BioScience Trends. 2021;15(5):266-275. (DOI: 10.5582/bst.2021.01342)
Community-acquired pneumonia: Trends in and research on drug resistance and advances in new antibiotics
Shen LY, Wang LX, Liu C, Shi SM, Takahashi T, Wang TJ

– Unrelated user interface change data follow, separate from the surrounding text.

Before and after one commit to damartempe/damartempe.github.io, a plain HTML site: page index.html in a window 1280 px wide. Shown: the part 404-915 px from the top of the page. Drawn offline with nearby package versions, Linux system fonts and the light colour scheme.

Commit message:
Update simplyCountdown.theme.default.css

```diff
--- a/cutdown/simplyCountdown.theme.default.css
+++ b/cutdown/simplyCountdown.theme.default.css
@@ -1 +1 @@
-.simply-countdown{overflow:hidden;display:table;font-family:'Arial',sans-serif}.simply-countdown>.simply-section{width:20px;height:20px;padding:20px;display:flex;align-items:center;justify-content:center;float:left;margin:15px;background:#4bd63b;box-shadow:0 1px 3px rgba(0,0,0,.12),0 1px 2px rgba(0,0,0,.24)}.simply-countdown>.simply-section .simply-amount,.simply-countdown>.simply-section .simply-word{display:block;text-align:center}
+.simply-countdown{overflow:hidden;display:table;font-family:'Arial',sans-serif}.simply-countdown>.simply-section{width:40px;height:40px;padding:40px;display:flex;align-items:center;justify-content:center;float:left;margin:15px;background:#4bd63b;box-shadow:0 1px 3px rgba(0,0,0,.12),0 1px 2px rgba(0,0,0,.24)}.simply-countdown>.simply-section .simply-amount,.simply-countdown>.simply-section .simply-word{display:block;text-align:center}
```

Community-acquired pneumonia (CAP) refers to infectious inflammation of the lung parenchyma developing outside of a hospital. CAP has quite a high mortality and morbidity rate worldwide, and especially among elderly patients. The increasing burden of CAP is due to antibiotic resistance, the growth of the elderly population, and underlying comorbidities. Streptococcus pneumoniae remains the most common bacterial pathogen causing CAP, but multi-drug resistance bacteria and potential pathogens have increased the difficulty and challenges of managing CAP. Although preventive measures, diagnostic techniques, and treatment strategies are constantly advancing and improving, the susceptibility of multi-drug resistant pathogens, such as including Methicillin-Resistant Staphylococcus aureus (MRSA), Klebsiella pneumoniae, and Pseudomonas aeruginosa, has not improved significantly in recent decades, thus highlighting the importance and necessity of developing new antibiotics for the treatment of CAP. New antimicrobials have been approved over the past few years that will expand treatment options for CAP, and especially for patients with potential comorbidities. This situation also offers the chance to reduce the abuse of antibiotics, their toxicities, and their adverse reactions and to provide effective personalized antibiotic treatment.